Recent discussions on the subject of potential Conservative Mayoral candidates have drawn comments from a small number who believe that what they see as an absence of a ‘serious’ candidate allows them to instead contest the 2008 election on the basis of a referendum on the position itself.
Conservative Home reports that in answer to this suggestion comes the candidacy of Dr Lee Rotherham. According to CH Rotherham “will fight on a campaign of binning Labourâ€™s extra tier of London government.”
It seems a safe bet that the selection panel who are to vet and interview the hopefuls will not put Dr Lee on the final list of candidates Londoners are to be asked to vote on. However let’s for a moment imagine that a Conservative candidate opposed to the continued existence was somehow selected.
He or she is likely to be a lone voice, Labour’s support for a Mayor can be taken for granted and there’s no evidence that the Liberal Democrats or Greens are likely to campaign for abolition. The prospect of a cross party coalition against a Conservative proposal to abolish London Government has a certain historical resonance, Londoners could safely expect a revival of the ‘Say no to no say’ campaign which opposed abolition of the GLC.
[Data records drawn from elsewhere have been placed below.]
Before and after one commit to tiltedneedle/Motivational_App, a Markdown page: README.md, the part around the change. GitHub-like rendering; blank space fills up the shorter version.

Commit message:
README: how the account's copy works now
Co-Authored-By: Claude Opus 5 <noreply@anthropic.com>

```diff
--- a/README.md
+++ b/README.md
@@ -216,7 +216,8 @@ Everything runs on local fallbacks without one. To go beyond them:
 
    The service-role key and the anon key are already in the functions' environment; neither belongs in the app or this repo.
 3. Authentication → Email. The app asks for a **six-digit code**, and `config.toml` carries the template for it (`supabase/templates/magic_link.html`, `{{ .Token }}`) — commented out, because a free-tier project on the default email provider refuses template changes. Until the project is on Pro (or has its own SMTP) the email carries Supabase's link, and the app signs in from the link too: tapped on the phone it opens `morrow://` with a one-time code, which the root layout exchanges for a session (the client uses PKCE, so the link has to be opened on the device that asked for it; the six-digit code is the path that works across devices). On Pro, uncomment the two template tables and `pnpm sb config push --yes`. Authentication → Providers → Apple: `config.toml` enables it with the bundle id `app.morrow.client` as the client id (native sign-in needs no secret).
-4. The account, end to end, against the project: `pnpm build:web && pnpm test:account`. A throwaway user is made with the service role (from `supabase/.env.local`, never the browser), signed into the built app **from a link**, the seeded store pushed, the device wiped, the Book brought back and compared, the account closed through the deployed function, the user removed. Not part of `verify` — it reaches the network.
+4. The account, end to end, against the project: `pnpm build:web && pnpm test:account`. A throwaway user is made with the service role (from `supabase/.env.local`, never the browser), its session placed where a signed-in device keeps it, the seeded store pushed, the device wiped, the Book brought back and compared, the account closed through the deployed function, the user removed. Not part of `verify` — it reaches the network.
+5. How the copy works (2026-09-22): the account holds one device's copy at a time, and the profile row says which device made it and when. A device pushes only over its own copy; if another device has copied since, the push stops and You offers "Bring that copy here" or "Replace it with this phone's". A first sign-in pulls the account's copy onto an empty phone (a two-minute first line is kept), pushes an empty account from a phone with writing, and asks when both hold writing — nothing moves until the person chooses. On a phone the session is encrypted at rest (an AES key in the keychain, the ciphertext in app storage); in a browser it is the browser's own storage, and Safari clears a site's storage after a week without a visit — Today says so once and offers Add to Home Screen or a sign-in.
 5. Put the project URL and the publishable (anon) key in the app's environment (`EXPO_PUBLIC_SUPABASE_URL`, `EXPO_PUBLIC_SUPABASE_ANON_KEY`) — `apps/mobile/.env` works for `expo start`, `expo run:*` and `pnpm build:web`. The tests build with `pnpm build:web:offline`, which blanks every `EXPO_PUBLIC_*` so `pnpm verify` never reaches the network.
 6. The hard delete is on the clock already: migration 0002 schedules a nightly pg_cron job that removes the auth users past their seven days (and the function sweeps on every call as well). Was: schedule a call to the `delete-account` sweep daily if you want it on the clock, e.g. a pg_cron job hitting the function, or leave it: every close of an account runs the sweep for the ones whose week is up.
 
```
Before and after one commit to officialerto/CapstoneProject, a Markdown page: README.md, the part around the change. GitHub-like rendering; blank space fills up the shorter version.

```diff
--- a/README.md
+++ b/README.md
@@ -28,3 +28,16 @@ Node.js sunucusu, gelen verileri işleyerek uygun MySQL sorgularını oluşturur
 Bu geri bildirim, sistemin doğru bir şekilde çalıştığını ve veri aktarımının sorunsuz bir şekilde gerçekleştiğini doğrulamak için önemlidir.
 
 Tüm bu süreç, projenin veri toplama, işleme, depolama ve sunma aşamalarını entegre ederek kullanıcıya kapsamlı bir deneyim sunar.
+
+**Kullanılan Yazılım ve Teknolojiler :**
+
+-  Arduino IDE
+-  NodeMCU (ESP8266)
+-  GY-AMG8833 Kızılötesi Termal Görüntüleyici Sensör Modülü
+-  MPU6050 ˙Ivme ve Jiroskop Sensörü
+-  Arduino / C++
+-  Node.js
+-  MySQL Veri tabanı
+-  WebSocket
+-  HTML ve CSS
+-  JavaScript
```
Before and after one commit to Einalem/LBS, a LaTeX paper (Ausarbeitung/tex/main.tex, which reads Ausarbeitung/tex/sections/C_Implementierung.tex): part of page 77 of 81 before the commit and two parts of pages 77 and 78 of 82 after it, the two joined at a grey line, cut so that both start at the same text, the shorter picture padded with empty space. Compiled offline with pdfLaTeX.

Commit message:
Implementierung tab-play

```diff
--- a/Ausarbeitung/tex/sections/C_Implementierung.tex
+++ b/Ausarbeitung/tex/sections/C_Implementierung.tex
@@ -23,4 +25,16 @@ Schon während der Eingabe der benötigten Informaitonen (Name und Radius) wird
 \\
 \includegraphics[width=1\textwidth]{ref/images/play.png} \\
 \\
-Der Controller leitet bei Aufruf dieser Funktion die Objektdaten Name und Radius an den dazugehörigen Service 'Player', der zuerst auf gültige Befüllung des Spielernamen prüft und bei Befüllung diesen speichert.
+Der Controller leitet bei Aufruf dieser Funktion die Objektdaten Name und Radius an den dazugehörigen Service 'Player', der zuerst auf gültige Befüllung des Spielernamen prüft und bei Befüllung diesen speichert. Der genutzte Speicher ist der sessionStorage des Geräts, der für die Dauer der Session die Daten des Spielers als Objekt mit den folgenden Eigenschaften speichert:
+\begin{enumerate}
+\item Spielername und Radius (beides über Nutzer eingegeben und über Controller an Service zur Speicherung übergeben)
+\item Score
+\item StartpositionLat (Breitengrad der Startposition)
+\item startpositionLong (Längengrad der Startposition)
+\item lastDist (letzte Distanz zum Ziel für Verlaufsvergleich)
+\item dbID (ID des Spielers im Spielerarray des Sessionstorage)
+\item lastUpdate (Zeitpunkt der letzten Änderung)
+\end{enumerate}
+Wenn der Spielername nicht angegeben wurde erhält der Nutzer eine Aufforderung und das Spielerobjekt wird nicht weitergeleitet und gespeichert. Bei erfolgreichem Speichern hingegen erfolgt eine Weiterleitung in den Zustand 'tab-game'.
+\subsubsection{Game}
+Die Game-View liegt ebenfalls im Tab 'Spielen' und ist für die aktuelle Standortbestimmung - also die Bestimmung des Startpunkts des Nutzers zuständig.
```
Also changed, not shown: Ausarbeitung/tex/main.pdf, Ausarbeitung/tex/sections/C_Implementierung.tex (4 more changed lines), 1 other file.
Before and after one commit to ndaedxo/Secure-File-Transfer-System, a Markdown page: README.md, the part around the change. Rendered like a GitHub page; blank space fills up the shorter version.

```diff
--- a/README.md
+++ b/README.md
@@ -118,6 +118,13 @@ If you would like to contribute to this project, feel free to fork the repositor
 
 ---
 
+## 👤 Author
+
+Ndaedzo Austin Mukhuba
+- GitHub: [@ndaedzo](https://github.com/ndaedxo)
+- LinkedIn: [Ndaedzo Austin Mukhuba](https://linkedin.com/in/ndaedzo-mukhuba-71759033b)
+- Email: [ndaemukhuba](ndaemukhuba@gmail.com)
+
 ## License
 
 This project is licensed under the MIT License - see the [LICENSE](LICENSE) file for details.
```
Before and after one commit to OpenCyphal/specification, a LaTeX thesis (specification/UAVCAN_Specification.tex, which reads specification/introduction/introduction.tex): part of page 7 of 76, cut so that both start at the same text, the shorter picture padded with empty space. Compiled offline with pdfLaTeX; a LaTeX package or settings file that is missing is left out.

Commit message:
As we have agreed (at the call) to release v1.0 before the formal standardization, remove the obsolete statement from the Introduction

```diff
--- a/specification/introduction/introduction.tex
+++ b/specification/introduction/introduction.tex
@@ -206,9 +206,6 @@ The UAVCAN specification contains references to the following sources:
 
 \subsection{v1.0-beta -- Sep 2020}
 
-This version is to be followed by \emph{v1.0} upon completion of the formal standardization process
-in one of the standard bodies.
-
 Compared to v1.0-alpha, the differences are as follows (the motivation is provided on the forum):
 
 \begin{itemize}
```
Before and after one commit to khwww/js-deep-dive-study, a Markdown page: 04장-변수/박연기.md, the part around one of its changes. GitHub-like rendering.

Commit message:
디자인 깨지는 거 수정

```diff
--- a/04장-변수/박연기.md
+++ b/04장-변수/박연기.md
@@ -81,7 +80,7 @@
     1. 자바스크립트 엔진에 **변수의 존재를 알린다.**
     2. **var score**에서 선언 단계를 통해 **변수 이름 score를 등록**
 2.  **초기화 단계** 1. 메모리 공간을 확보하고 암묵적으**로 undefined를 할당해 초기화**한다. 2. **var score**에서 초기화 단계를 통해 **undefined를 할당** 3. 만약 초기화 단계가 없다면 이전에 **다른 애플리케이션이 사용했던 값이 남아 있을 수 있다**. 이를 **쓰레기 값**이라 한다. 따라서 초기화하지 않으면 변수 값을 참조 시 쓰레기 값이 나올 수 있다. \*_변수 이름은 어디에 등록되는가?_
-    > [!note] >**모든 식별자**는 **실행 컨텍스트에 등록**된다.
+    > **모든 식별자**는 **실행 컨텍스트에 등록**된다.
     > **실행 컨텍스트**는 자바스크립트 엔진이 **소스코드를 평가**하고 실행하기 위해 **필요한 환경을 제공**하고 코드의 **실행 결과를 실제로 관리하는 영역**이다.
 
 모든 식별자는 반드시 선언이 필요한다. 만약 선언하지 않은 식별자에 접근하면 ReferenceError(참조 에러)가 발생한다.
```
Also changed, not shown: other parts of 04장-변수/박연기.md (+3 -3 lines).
Much as some Conservative voters may wish otherwise, there is no widespread dislike of the current Mayor or the Greater London Authority. The Congestion Charge, or the “Ken tax” as some Tory hopefuls insist on calling it, has not suffered the widespread civil disobedience which opponents predicted.
Supporters of certain potential Mayoral candidates insist that the Congestion Charge lacks public support, however in the real world all the evidence points the other way. In 2004 Steve Norris promised to “scrap the congestion charge scheme on Day One of becoming mayor” – offering a real choice to Londoners. A clear majority voted to retain Ken and the charge.
Unlike the 1980’s version, the public’s views on ‘Say no to no say part 2’ would be heard at the ballot box. In a race where second preference votes are the decider, isolation on such a major issue offers little prospect for Conservative electoral success.